Problem details
Could you restate every entry word for word, leaving the pictures out?

(Web page revision data)
══════════════════════════════

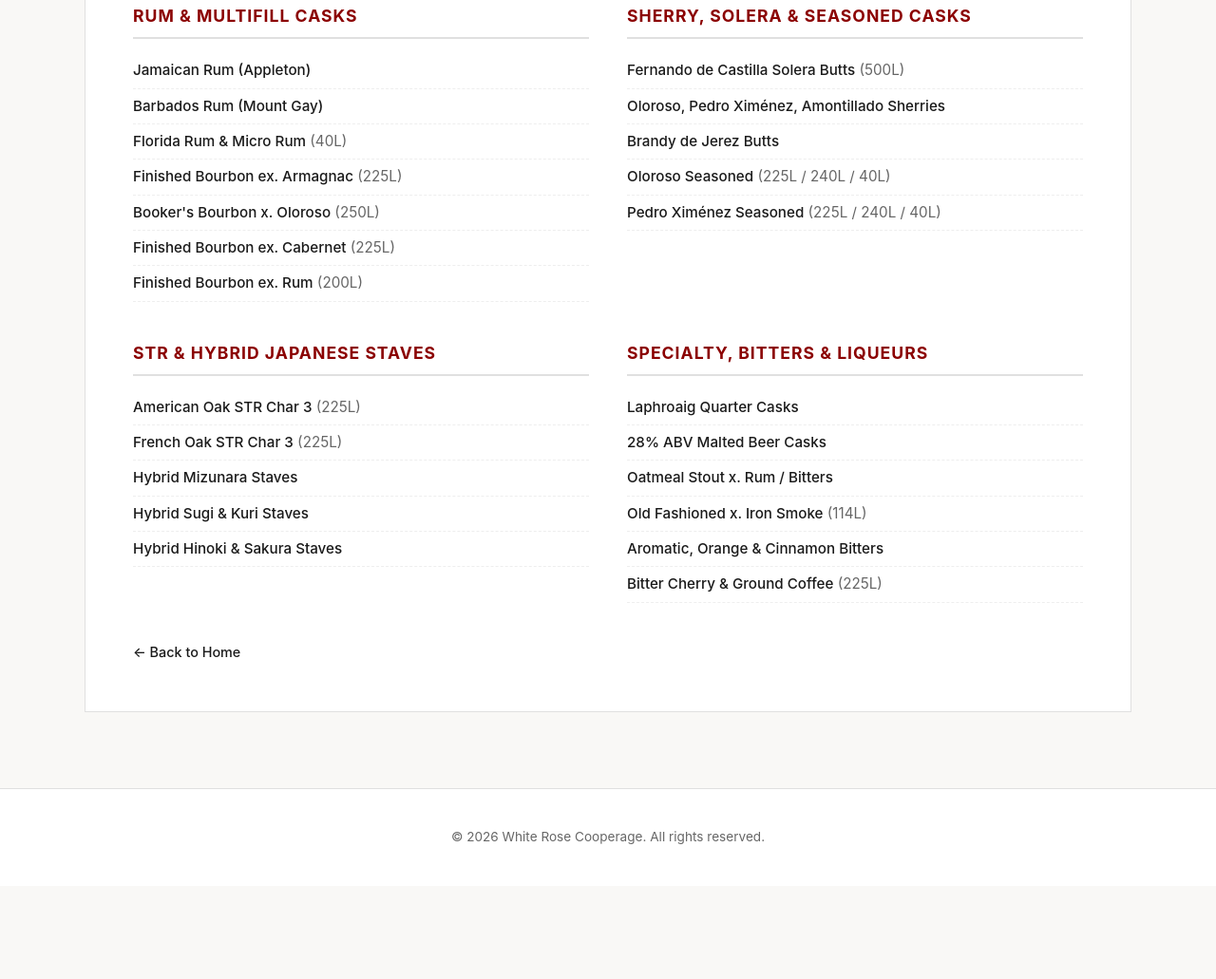
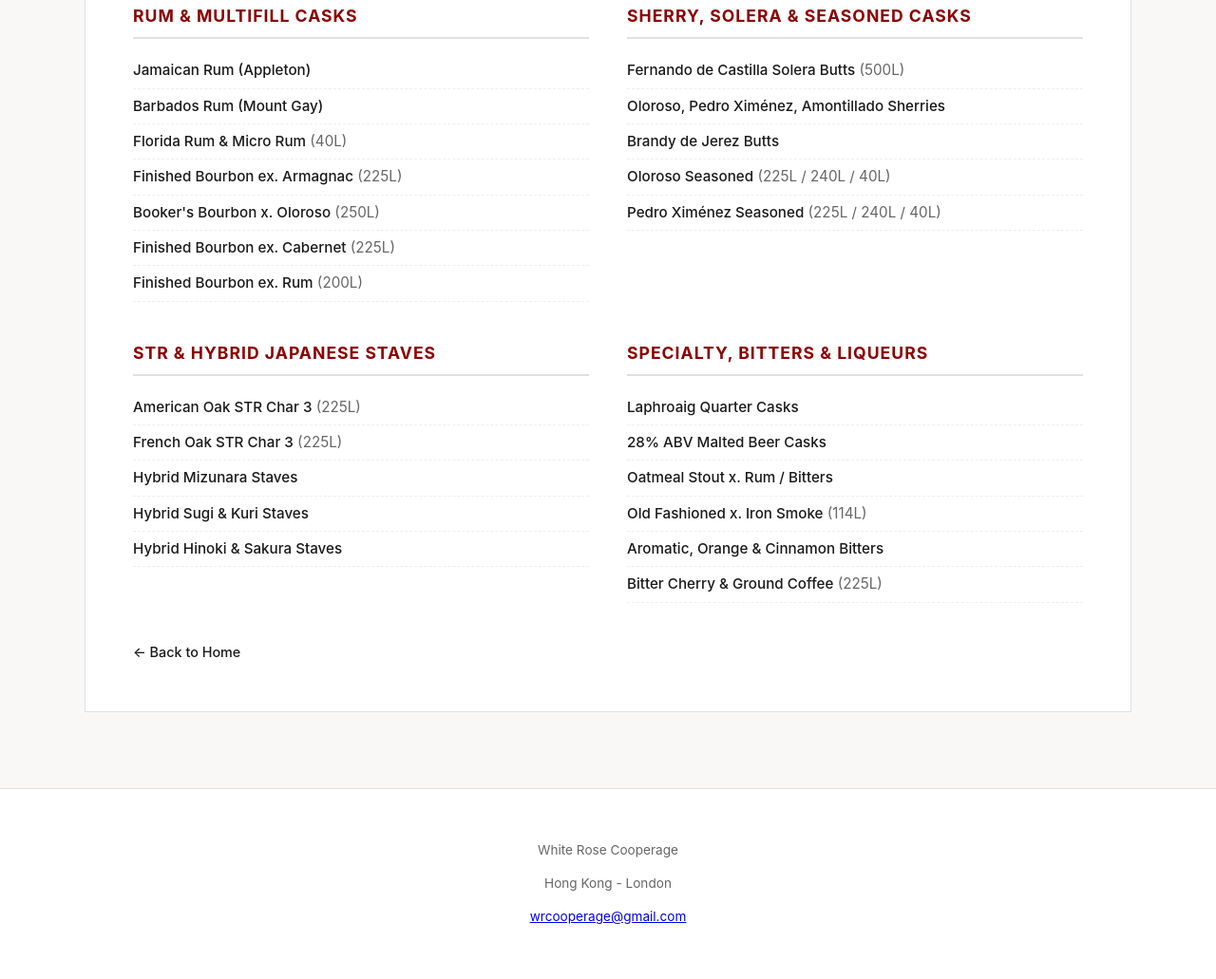
Before and after one commit to cyclondon/whiterose-cooperage, a plain HTML site: page sourcing.html in a window 1280 px wide. Shown: the part 824-1855 px from the top of the page at 95% size. Before the commit the page ends 1757 px from the top, so only its background shows below. Drawn offline with Linux system fonts and the light colour scheme.

Commit message:
Update sourcing.html

```diff
--- a/sourcing.html
+++ b/sourcing.html
@@ -254,7 +254,9 @@
     </div>
 
     <footer>
-        &copy; 2026 White Rose Cooperage. All rights reserved.
+  <p>White Rose Cooperage</p>
+  <p>Hong Kong - London</p>
+  <p><a href="mailto:wrcooperage@gmail.com">wrcooperage@gmail.com</a></p>
     </footer>
 
 </body>
```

══════════════════════════════

Task solution
Before and after one commit to cyclondon/whiterose-cooperage, a plain HTML site: page sourcing.html in a window 1280 px wide. Shown: the part 824-1855 px from the top of the page at 95% size. Before the commit the page ends 1757 px from the top, so only its background shows below. Drawn offline with Linux system fonts and the light colour scheme.

Commit message:
Update sourcing.html

```diff
--- a/sourcing.html
+++ b/sourcing.html
@@ -254,7 +254,9 @@
     </div>
 
     <footer>
-        &copy; 2026 White Rose Cooperage. All rights reserved.
+  <p>White Rose Cooperage</p>
+  <p>Hong Kong - London</p>
+  <p><a href="mailto:wrcooperage@gmail.com">wrcooperage@gmail.com</a></p>
     </footer>
 
 </body>
```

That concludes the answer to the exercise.